"His dad comes up and [starts] telling me how good his son is, and I'm like, 'Yeah, yeah.' Meanwhile, as I was watching the game [Phil] was playing really, really well," Caringi said with a smile. "I kind of kept a mental note about it."
Last Saturday, nearly a decade after that first encounter, Saunders blocked two penalty kicks to help UMBC win the America East championship, 4-2 in a shootout. The Retrievers' keeper earned Most Outstanding Player honors for his efforts.
"I was really happy for him," Caringi said. "Just seeing how he's went through some trying times and for it to culminate with winning a championship at home in front of the big crowd and him being named the most valuable player on the field, it all comes full circle."
The trying times Caringi speaks of go beyond the starting spot Saunders lost as a sophomore. Rather, they come from losing the man who instilled his love for soccer: his father. Now playing in his honor, Saunders hopes to lead a stifling UMBC defense deep into the NCAA tournament. The Retrievers will face Old Dominion in a first-round matchup Thursday in Norfolk, Va.
"We are going to make a run at it," said Saunders, a redshirt junior. "We are hitting our best soccer now."
As a freshman out of Perry Hall, Saunders won the starting keeper position and helped UMBC to a 14-6 record and a spot in the conference championship game, where the Retrievers fell to Stony Brook, 2-0. As senior back Liam Paddock described it, Saunders became a "superstar."
But Saunders struggled in his second year, going through a "rough patch" that forced Caringi to make a change in goal.
"It was hard, because on the personal level you know the kid, you know how good he can be, [but] you know you're doing it for the team," Caringi said. "My thing to him was in the long term he's going to benefit from this decision and that's exactly what's happening."
Saunders spent the remainder of his sophomore campaign and his 2011 redshirt season learning from coach Sam DeBone and former UMBC goalie-turned-coach Dan Louisignau.
"I learned a lot from those guys," Saunders said. "That year-and-a-half where I sat and watched, I learned probably the most in my whole life about the game and the keeper position."
But in the spring of 2011, Saunders' father, Ian, died after a battle with the nerve cell disease ALS, more commonly known as Lou Gehrig's disease.
"We all took [Phil] under our wing to make sure he was doing OK and if he needed help or guidance, I was going to be there, more as a dad then as a coach," Caringi said.
Ian Saunders played professionally in England, working his way up through the Liverpool academy, starting at the age of 12. While his passion for soccer was passed on to his son, he encouraged him to excel in everything.
"He had never played baseball before, [but] he'd be out there playing catch with me," Saunders said. "Anything to get me better at any sport or anything that I wanted to do."
No matter how sick the ALS made his father, the elder Saunders always managed to make it to every game to cheer on his son. After his death on April 7, 2011, Saunders was determined to get back in the net.
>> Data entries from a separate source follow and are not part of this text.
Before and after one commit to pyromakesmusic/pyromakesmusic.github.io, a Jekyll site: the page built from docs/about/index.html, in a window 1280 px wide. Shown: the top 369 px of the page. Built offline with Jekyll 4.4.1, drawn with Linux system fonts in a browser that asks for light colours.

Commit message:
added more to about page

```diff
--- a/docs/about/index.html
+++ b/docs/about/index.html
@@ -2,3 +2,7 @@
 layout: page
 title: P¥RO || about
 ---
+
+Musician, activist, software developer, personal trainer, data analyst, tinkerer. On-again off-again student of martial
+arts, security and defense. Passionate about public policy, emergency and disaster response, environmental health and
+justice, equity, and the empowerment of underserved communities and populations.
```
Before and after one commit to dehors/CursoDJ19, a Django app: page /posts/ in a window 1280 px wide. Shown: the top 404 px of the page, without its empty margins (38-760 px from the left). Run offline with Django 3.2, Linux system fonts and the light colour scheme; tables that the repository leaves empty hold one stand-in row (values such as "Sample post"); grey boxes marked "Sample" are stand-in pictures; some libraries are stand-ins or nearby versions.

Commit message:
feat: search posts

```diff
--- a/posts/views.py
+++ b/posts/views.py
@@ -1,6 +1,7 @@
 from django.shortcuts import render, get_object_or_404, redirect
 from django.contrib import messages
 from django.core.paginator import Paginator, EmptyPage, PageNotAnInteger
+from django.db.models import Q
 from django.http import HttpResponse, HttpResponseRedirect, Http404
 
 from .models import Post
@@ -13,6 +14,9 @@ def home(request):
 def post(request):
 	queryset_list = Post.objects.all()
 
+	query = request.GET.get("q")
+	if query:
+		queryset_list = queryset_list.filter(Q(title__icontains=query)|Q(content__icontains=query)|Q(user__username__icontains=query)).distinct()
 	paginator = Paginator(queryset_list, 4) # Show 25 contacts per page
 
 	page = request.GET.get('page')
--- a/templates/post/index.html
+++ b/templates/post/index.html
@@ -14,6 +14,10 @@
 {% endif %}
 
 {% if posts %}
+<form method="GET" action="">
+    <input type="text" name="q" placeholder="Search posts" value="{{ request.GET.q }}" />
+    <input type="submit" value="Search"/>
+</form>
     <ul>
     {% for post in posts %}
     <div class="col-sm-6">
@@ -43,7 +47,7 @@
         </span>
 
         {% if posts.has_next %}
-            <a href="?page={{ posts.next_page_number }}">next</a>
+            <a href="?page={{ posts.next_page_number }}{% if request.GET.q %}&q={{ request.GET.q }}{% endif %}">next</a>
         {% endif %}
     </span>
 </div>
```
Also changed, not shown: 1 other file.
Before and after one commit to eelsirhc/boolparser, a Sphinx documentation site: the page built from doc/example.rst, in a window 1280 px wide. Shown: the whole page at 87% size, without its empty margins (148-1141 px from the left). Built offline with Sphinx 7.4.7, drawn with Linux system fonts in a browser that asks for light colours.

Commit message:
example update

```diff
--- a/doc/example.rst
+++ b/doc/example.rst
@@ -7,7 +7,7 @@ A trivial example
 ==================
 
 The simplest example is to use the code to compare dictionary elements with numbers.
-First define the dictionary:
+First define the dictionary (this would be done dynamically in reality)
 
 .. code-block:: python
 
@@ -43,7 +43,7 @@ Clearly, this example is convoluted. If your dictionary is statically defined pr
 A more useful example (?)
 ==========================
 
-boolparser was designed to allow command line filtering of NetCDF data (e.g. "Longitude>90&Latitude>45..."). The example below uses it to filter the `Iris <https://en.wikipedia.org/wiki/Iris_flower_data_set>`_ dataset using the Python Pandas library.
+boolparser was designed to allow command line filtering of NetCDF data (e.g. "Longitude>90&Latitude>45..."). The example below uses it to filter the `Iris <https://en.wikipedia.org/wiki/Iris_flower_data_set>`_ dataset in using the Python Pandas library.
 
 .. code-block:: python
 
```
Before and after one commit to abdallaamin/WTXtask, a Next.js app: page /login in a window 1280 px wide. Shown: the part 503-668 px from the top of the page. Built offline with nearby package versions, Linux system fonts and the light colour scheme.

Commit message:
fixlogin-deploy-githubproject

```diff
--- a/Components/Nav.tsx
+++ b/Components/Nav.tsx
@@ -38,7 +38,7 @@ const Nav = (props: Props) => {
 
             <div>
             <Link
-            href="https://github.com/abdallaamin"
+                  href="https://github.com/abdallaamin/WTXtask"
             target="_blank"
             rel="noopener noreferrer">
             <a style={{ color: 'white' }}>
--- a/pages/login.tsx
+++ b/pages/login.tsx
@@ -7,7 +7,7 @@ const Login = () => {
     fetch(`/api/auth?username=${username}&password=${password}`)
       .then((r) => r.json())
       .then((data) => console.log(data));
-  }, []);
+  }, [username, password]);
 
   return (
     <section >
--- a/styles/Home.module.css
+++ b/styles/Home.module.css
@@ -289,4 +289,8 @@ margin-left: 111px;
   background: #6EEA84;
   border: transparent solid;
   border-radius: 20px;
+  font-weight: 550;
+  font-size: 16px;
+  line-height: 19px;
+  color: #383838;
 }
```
"I wanted to go out there and play for him," said Saunders, who kneels by the post before every game and shares a few words with his father. "The year before that my mom was diagnosed with breast cancer, so it was a rough two years there, but it made me stronger. I know he's still looking down on me and he probably had the best seats in the house for the championship."
With their victory over the weekend, UMBC enters the national title hunt as one of the hottest teams in the field, with seven straight victories and a defense that hasn't given up more than one goal in those wins.
With another year of eligibility, Caringi is excited about the continuing growth of Saunders — a player he firmly believes can play professionally. From watching the 12-year-old lose badly to now helping lead a dark-horse contender — and overcoming life's toughest obstacles in the process — Caringi knows this isn't the end.
"He's a success story because he's a local kid that just worked his way up," Caringi said. "He wasn't given anything, [and] he just got better and better and better. The story is not over that's for sure."